Professor of English
College of Liberal Arts and Sciences
Maureen Turim specializes in film history and theory, examining how desire creates culture and how different cultures conceptualize desire.
As the author of the critically praised book, The Films of Oshima Nagisa: Images of a Japanese Iconoclast, published in 1998, Turim explored the politics of desire in Japanese films, the representations of women in Japanese society, and the impact of formal experimentation.
Since then, her research has focused on bringing together philosophical and psychoanalytic investigations of desire with a new approach to feminist concerns. Turim studies traditions that exclude women from acting on desire. her approach uses deconstructive methods to question universals and assumptions.Her upcoming fourth book is Desire and Its Ends: The Driving Force of Cinema in Relation to Literature and Art.
“Here I examine what might be gained by reworking a Hegelian schema, ‘man’s desire is the desire of the other,’ by considering Melanie Klein’s notion that a child desires above all else to make him or herself understood,” Turim says.

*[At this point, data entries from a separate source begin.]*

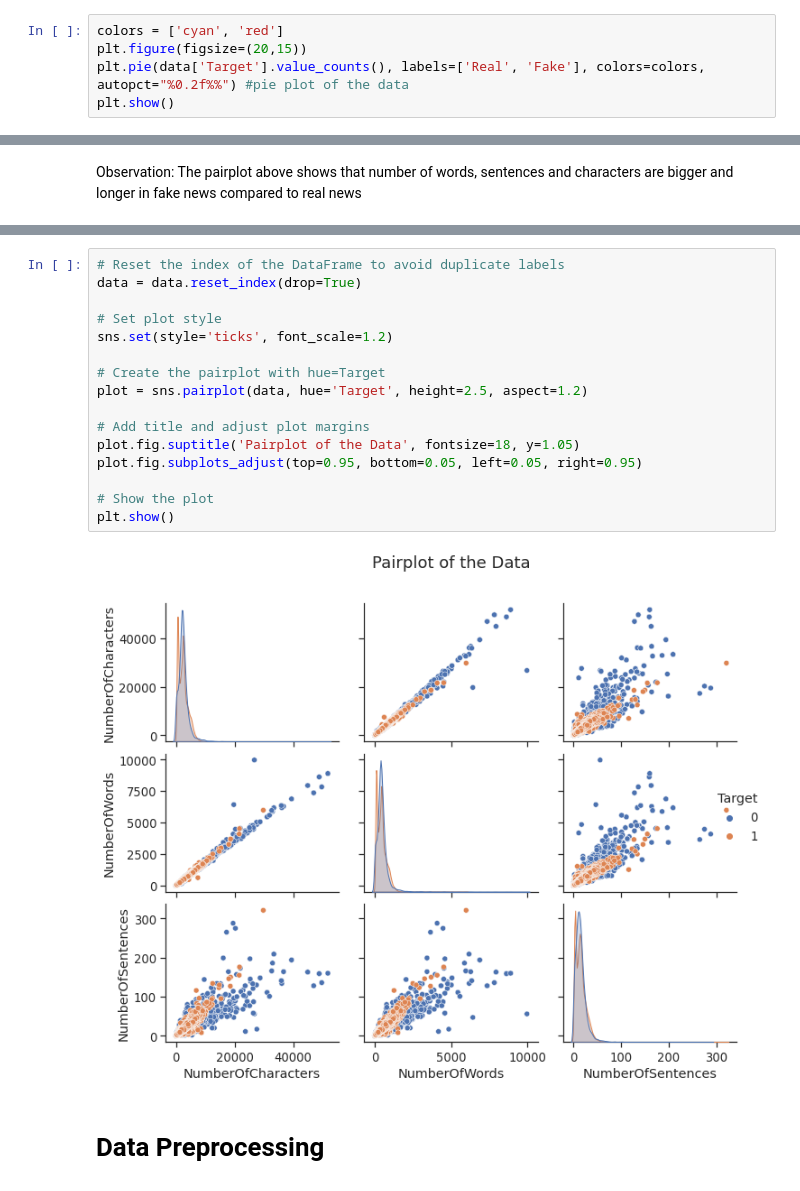
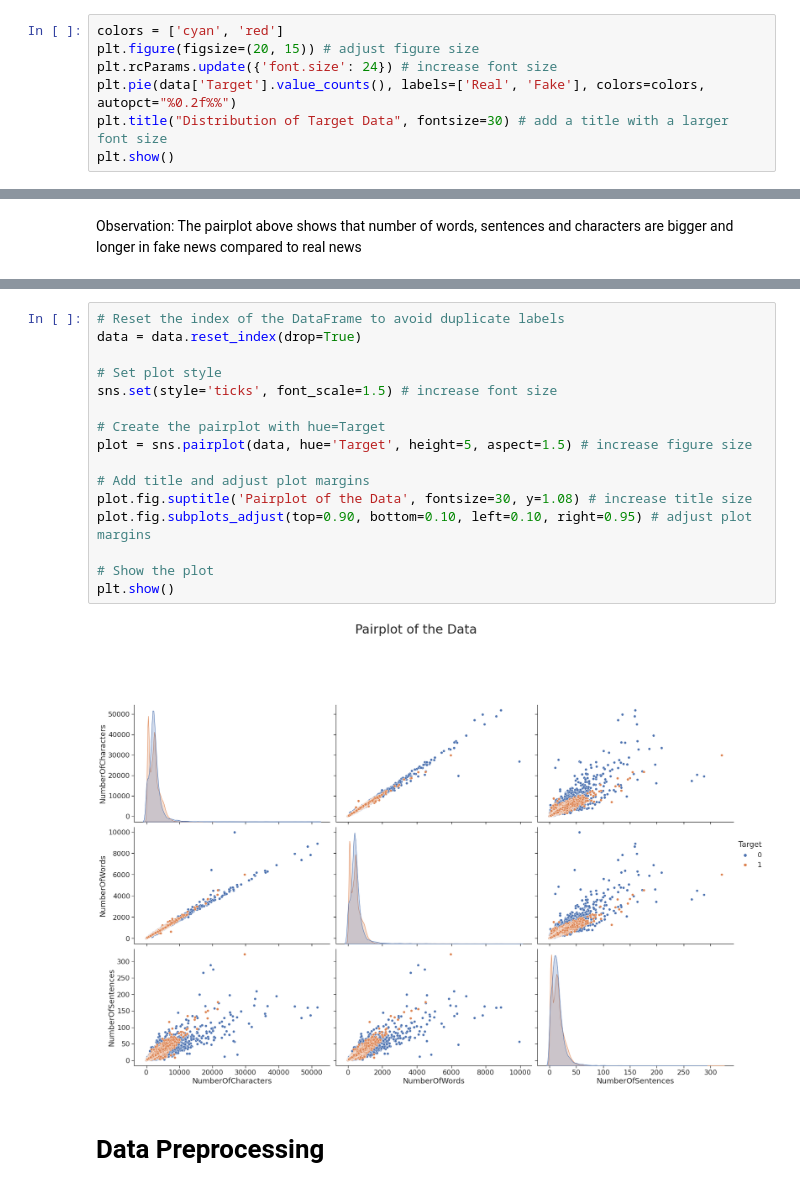
Before and after one commit to Jkhattak/FakeAndRealNews, a Jupyter notebook: main.ipynb, the cells around one changed output, grey strips where cells are left out. Cells and saved outputs as stored; diff of their text form.

Commit message:
"changes to graphs"

```diff
--- a/main.ipynb
+++ b/main.ipynb
@@ -211,7 +211,9 @@ data['Target'].value_counts()
 Name: Target, dtype: int64
 # %%
 colors = ['cyan', 'red']
-plt.figure(figsize=(20,15))
-plt.pie(data['Target'].value_counts(), labels=['Real', 'Fake'], colors=colors, autopct="%0.2f%%") #pie plot of the data
+plt.figure(figsize=(20, 15)) # adjust figure size
+plt.rcParams.update({'font.size': 24}) # increase font size
+plt.pie(data['Target'].value_counts(), labels=['Real', 'Fake'], colors=colors, autopct="%0.2f%%")
+plt.title("Distribution of Target Data", fontsize=30) # add a title with a larger font size
 plt.show()
 # %% [output]
@@ -413,21 +415,21 @@ plt.show()
 # %%
 # Reset the index of the DataFrame to avoid duplicate labels
 data = data.reset_index(drop=True)
 
 # Set plot style
-sns.set(style='ticks', font_scale=1.2)
+sns.set(style='ticks', font_scale=1.5) # increase font size
 
 # Create the pairplot with hue=Target
-plot = sns.pairplot(data, hue='Target', height=2.5, aspect=1.2)
+plot = sns.pairplot(data, hue='Target', height=5, aspect=1.5) # increase figure size
 
 # Add title and adjust plot margins
-plot.fig.suptitle('Pairplot of the Data', fontsize=18, y=1.05)
-plot.fig.subplots_adjust(top=0.95, bottom=0.05, left=0.05, right=0.95)
+plot.fig.suptitle('Pairplot of the Data', fontsize=30, y=1.08) # increase title size
+plot.fig.subplots_adjust(top=0.90, bottom=0.10, left=0.10, right=0.95) # adjust plot margins
 
 # Show the plot
 plt.show()
 # %% [output]
-[figure, old version]
+[figure, new version]
 # %% [markdown]
 # Data Preprocessing
 # %%
```
Also changed, not shown: parts of 24 cells of this notebook, 1 other file.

A UF professor since 1992, Turim also studies desire’s exploitation by consumer culture and the ways artistic form functions historically. She teaches undergraduate and graduate courses, including Narrative Form in Film, Women and Cinema, and Films of Godard. She will be offering courses and site coordinating for the next two summers at UF’s new Paris research center.